Leave every picture out and return the rest of the listing verbatim.

== == ==

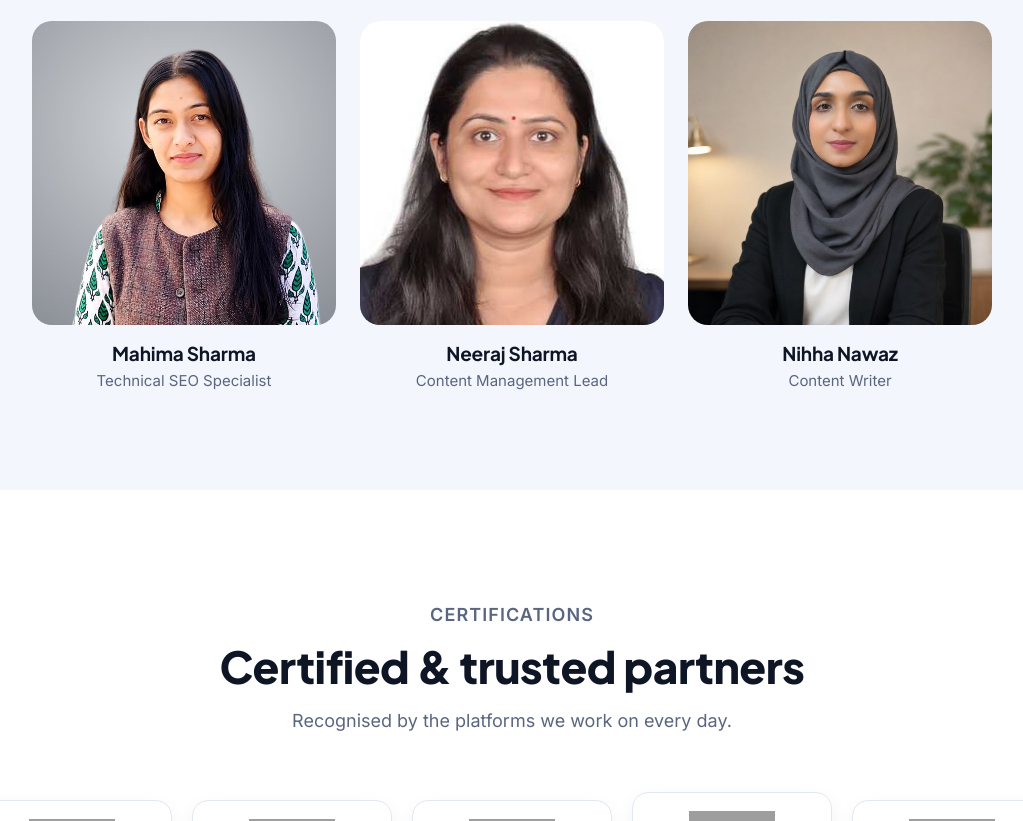
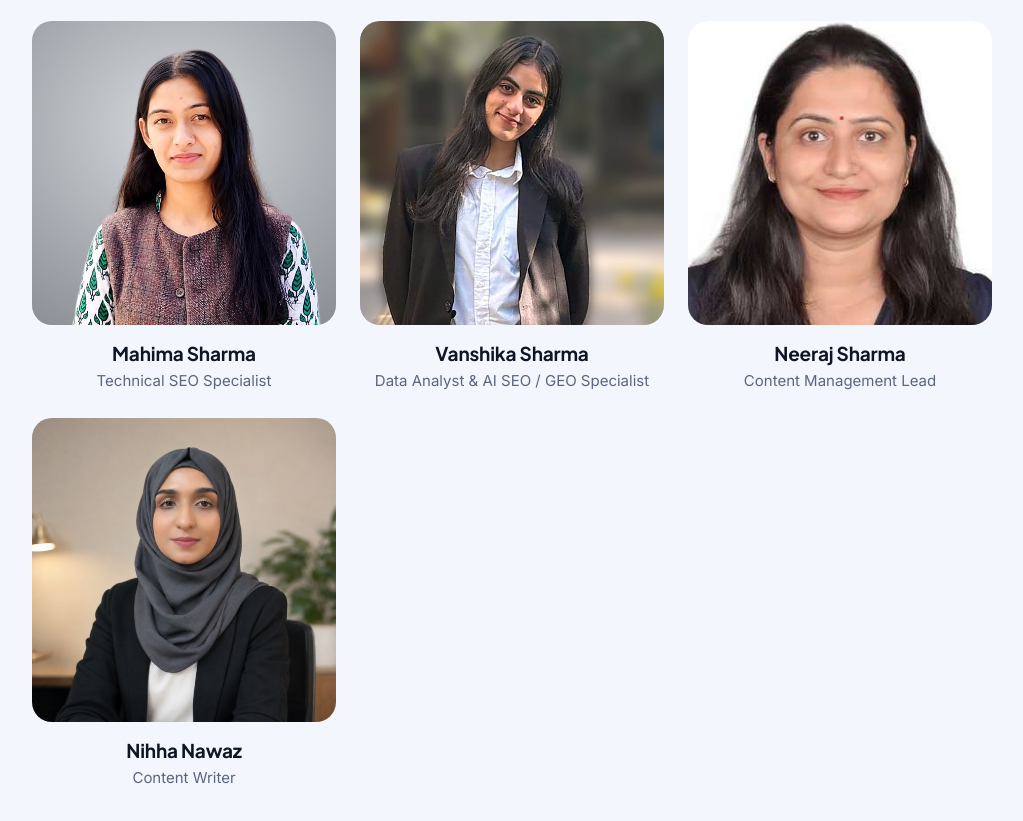
Before and after one commit to Anilsharma01sharma/zorvex-website, a plain HTML site: page index.html in a window 1280 px wide. Shown: the part 8265-9086 px from the top of the page, without its empty margins (128-1151 px from the left). Drawn offline with Linux system fonts and the light colour scheme; grey boxes are pictures that could not be loaded.

Commit message:
Add Vanshika Sharma to team

```diff
--- a/index.html
+++ b/index.html
@@ -205,6 +205,7 @@ j=d.createElement(s),dl=l!='dataLayer'?'&l='+l:'';j.async=true;j.src=
       <div class="member"><div class="avatar has-bio" tabindex="0" aria-label="Ashwani Kumar: show bio"><img src="https://uniqwebinfotech.com/wp-content/uploads/2021/08/51112675_2244197755822751_1738142791898234880_n.jpg" onerror="this.onerror=null;this.src='https://uniqwebinfotech.com/wp-content/uploads/2021/08/51112675_2244197755822751_1738142791898234880_n-150x150.jpg'" alt="Ashwani Kumar, Co-Founder / Project Manager" loading="lazy" width="300" height="300"><div class="member-overlay"><p>Co-founder and project manager. Ashwani keeps every project on schedule, coordinates the team and makes sure clients always know what’s next.</p></div></div><h3>Ashwani Kumar</h3><p>Co-Founder / Project Manager</p></div>
       <div class="member"><div class="avatar has-bio" tabindex="0" aria-label="Akshay Sharma: show bio"><img src="/assets/team/akshay-sharma.jpg" alt="Akshay Sharma, Backlinks &amp; Outreach Specialist" loading="lazy" width="300" height="300"><div class="member-overlay"><p>Finds the right websites, builds relationships with their editors and earns high-quality backlinks that grow our clients’ authority and rankings.</p></div></div><h3>Akshay Sharma</h3><p>Backlinks &amp; Outreach Specialist</p></div>
       <div class="member"><div class="avatar has-bio" tabindex="0" aria-label="Mahima Sharma: show bio"><img src="/assets/team/mahima-sharma.jpg" alt="Mahima Sharma, Technical SEO Specialist" loading="lazy" width="300" height="300"><div class="member-overlay"><p>Audits site speed, crawling, indexing and structured data, then fixes the technical issues that stop clients’ pages from ranking.</p></div></div><h3>Mahima Sharma</h3><p>Technical SEO Specialist</p></div>
+      <div class="member"><div class="avatar has-bio" tabindex="0" aria-label="Vanshika Sharma: show bio"><img src="/assets/team/vanshika-sharma.jpg" alt="Vanshika Sharma, Data Analyst &amp; AI SEO / GEO Specialist" loading="lazy" width="300" height="300"><div class="member-overlay"><p>Turns traffic and ranking data into clear insights, and optimises clients’ content to be found and cited in AI search tools like ChatGPT and Google AI Overviews.</p></div></div><h3>Vanshika Sharma</h3><p>Data Analyst &amp; AI SEO / GEO Specialist</p></div>
       <div class="member"><div class="avatar has-bio" tabindex="0" aria-label="Neeraj Sharma: show bio"><img src="/assets/team/neeraj-sharma.jpg" alt="Neeraj Sharma, Content Management Lead" loading="lazy" width="300" height="300"><div class="member-overlay"><p>Leads content at Zorvex, planning and editing the website copy, service pages and blog posts that help clients rank and win enquiries.</p></div></div><h3>Neeraj Sharma</h3><p>Content Management Lead</p></div>
       <div class="member"><div class="avatar has-bio" tabindex="0" aria-label="Nihha Nawaz: show bio"><img src="/assets/team/nihha-nawaz.jpg" alt="Nihha Nawaz, Content Writer" loading="lazy" width="300" height="300"><div class="member-overlay"><p>Writes the blog posts, service pages and web copy that turn search traffic into enquiries. Clear, friendly and written for real readers first.</p></div></div><h3>Nihha Nawaz</h3><p>Content Writer</p></div>
     </div>
```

== == ==

→ Solution for this exercise:
Before and after one commit to Anilsharma01sharma/zorvex-website, a plain HTML site: page index.html in a window 1280 px wide. Shown: the part 8265-9086 px from the top of the page, without its empty margins (128-1151 px from the left). Drawn offline with Linux system fonts and the light colour scheme; grey boxes are pictures that could not be loaded.

Commit message:
Add Vanshika Sharma to team

```diff
--- a/index.html
+++ b/index.html
@@ -205,6 +205,7 @@ j=d.createElement(s),dl=l!='dataLayer'?'&l='+l:'';j.async=true;j.src=
       <div class="member"><div class="avatar has-bio" tabindex="0" aria-label="Ashwani Kumar: show bio"><img src="https://uniqwebinfotech.com/wp-content/uploads/2021/08/51112675_2244197755822751_1738142791898234880_n.jpg" onerror="this.onerror=null;this.src='https://uniqwebinfotech.com/wp-content/uploads/2021/08/51112675_2244197755822751_1738142791898234880_n-150x150.jpg'" alt="Ashwani Kumar, Co-Founder / Project Manager" loading="lazy" width="300" height="300"><div class="member-overlay"><p>Co-founder and project manager. Ashwani keeps every project on schedule, coordinates the team and makes sure clients always know what’s next.</p></div></div><h3>Ashwani Kumar</h3><p>Co-Founder / Project Manager</p></div>
       <div class="member"><div class="avatar has-bio" tabindex="0" aria-label="Akshay Sharma: show bio"><img src="/assets/team/akshay-sharma.jpg" alt="Akshay Sharma, Backlinks &amp; Outreach Specialist" loading="lazy" width="300" height="300"><div class="member-overlay"><p>Finds the right websites, builds relationships with their editors and earns high-quality backlinks that grow our clients’ authority and rankings.</p></div></div><h3>Akshay Sharma</h3><p>Backlinks &amp; Outreach Specialist</p></div>
       <div class="member"><div class="avatar has-bio" tabindex="0" aria-label="Mahima Sharma: show bio"><img src="/assets/team/mahima-sharma.jpg" alt="Mahima Sharma, Technical SEO Specialist" loading="lazy" width="300" height="300"><div class="member-overlay"><p>Audits site speed, crawling, indexing and structured data, then fixes the technical issues that stop clients’ pages from ranking.</p></div></div><h3>Mahima Sharma</h3><p>Technical SEO Specialist</p></div>
+      <div class="member"><div class="avatar has-bio" tabindex="0" aria-label="Vanshika Sharma: show bio"><img src="/assets/team/vanshika-sharma.jpg" alt="Vanshika Sharma, Data Analyst &amp; AI SEO / GEO Specialist" loading="lazy" width="300" height="300"><div class="member-overlay"><p>Turns traffic and ranking data into clear insights, and optimises clients’ content to be found and cited in AI search tools like ChatGPT and Google AI Overviews.</p></div></div><h3>Vanshika Sharma</h3><p>Data Analyst &amp; AI SEO / GEO Specialist</p></div>
       <div class="member"><div class="avatar has-bio" tabindex="0" aria-label="Neeraj Sharma: show bio"><img src="/assets/team/neeraj-sharma.jpg" alt="Neeraj Sharma, Content Management Lead" loading="lazy" width="300" height="300"><div class="member-overlay"><p>Leads content at Zorvex, planning and editing the website copy, service pages and blog posts that help clients rank and win enquiries.</p></div></div><h3>Neeraj Sharma</h3><p>Content Management Lead</p></div>
       <div class="member"><div class="avatar has-bio" tabindex="0" aria-label="Nihha Nawaz: show bio"><img src="/assets/team/nihha-nawaz.jpg" alt="Nihha Nawaz, Content Writer" loading="lazy" width="300" height="300"><div class="member-overlay"><p>Writes the blog posts, service pages and web copy that turn search traffic into enquiries. Clear, friendly and written for real readers first.</p></div></div><h3>Nihha Nawaz</h3><p>Content Writer</p></div>
     </div>
```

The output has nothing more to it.